Under-the-radar storyline heading into training camp: Adrian Peterson’s role in the offense. Yes, Peterson is still the best pure rusher in the National Football League, but he still has the same limitations in his tenth season that he had when he came into the league in 2007. He can’t run out of the shotgun, he can’t (or won’t) pass block, and he’s not that great a threat as a receiver. Those things place severe limitations on the Vikings offense, making them among the most predictable in the league. The Vikings have a dynamic, athletic young understudy for Peterson in third-year man Jerick McKinnon, and with Peterson due to see an outrageous amount of money in 2017 ($18 million), the Vikings could look to expand McKinnon’s role in the offense to see if the former option quarterback can be the man in the backfield going forward. It would probably be best for the Vikings’ offense if they did.

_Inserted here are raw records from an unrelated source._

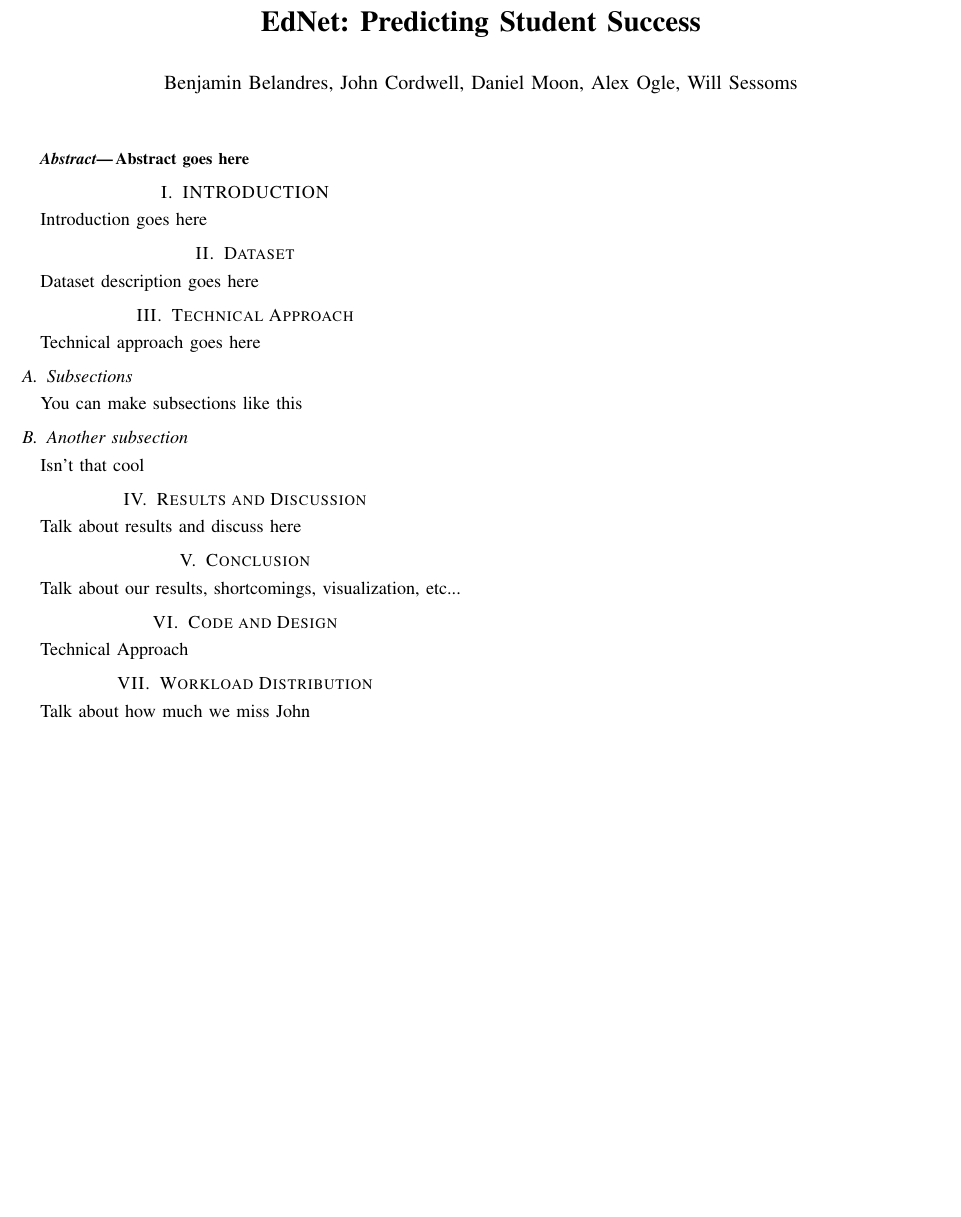
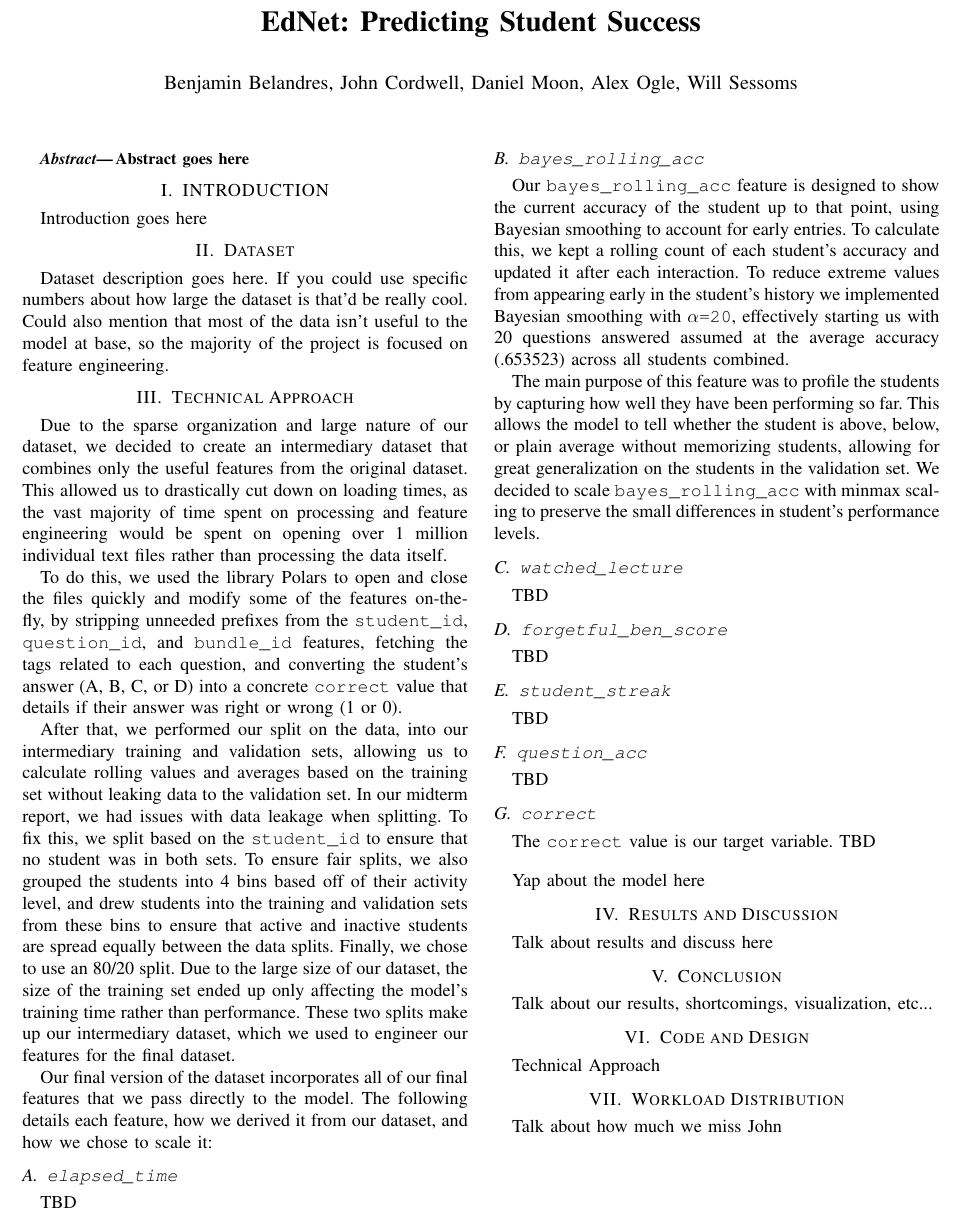
Before and after one commit to bbelandr/MachineLearningProject, a LaTeX paper (Paper/main.tex): part of page 1 of 5, cut so that both start at the same text, the shorter picture padded with empty space. Compiled offline with pdfLaTeX.

Commit message:
Paper progress

```diff
--- a/Paper/main.tex
+++ b/Paper/main.tex
@@ -86,7 +86,7 @@ Introduction goes here
 
 \section{Dataset}
 
-Dataset description goes here
+Dataset description goes here. If you could use specific numbers about how large the dataset is that'd be really cool. Could also mention that most of the data isn't useful to the model at base, so the majority of the project is focused on feature engineering.
 
 
 
@@ -94,19 +94,39 @@ Dataset description goes here
 
 \section{Technical Approach}
 
-Technical approach goes here
+Due to the sparse organization and large nature of our dataset, we decided to create an intermediary dataset that combines only the useful features from the original dataset. This allowed us to drastically cut down on loading times, as the vast majority of time spent on processing and feature engineering would be spent on opening over 1 million individual text files rather than processing the data itself.
 
+To do this, we used the library Polars to open and close the files quickly and modify some of the features on-the-fly, by stripping unneeded prefixes from the \texttt{student\_id}, \texttt{question\_id}, and \texttt{bundle\_id} features, fetching the tags related to each question, and converting the student's answer (A, B, C, or D) into a concrete \texttt{correct} value that details if their answer was right or wrong (1 or 0).
 
+After that, we performed our split on the data, into our intermediary training and validation sets, allowing us to calculate rolling values and averages based on the training set without leaking data to the validation set. In our midterm report, we had issues with data leakage when splitting. To fix this, we split based on the \texttt{student\_id} to ensure that no student was in both sets. To ensure fair splits, we also grouped the students into 4 bins based off of their activity level, and drew students into the training and validation sets from these bins to ensure that active and inactive students are spread equally between the data splits. Finally, we chose to use an 80/20 split. Due to the large size of our dataset, the size of the training set ended up only affecting the model's training time rather than performance. These two splits make up our intermediary dataset, which we used to engineer our features for the final dataset.
 
-\subsection{Subsections}
+Our final version of the dataset incorporates all of our final features that we pass directly to the model. The following details each feature, how we derived it from our dataset, and how we chose to scale it:
 
-You can make subsections like this
+\subsection{\texttt{elapsed\_time}}
+TBD
 
-\subsection{Another subsection}
+\subsection{\texttt{bayes\_rolling\_acc}}
+Our \texttt{bayes\_rolling\_acc} feature is designed to show the current accuracy of the student up to that point, using Bayesian smoothing to account for early entries. To calculate this, we kept a rolling count of each student's accuracy and updated it after each interaction. To reduce extreme values from appearing early in the student's history we implemented Bayesian smoothing with \texttt{$\alpha$=20}, effectively starting us with 20 questions answered assumed at the average accuracy (.653523) across all students combined.
 
-Isn't that cool
+The main purpose of this feature was to profile the students by capturing how well they have been performing so far. This allows the model to tell whether the student is above, below, or plain average without memorizing students, allowing for great generalization on the students in the validation set. We decided to scale \texttt{bayes\_rolling\_acc} with minmax scaling to preserve the small differences in student's performance levels.
 
+\subsection{\texttt{watched\_lecture}}
+TBD
 
+\subsection{\texttt{forgetful\_ben\_score}}
+TBD
+
+\subsection{\texttt{student\_streak}}
+TBD
+
+\subsection{\texttt{question\_acc}}
+TBD
+
+\subsection{\texttt{correct}}
+The \texttt{correct} value is our target variable. TBD
+
+\vspace{1em}
+Yap about the model here
 
 
 \section{Results and Discussion}
```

Notable injuries heading into training camp: A few players that finished last season with nagging injuries, notably linebacker Anthony Barr and defensive tackle Linval Joseph, were held out of portions of OTAs and mini-camp as a precaution. Mike Zimmer said that he fully expects them to be ready for the start of camp. The other significant injury is Ellison’s knee issue that we mentioned earlier, with the tight end likely to start the regular season on the Physically Unable to Perform List.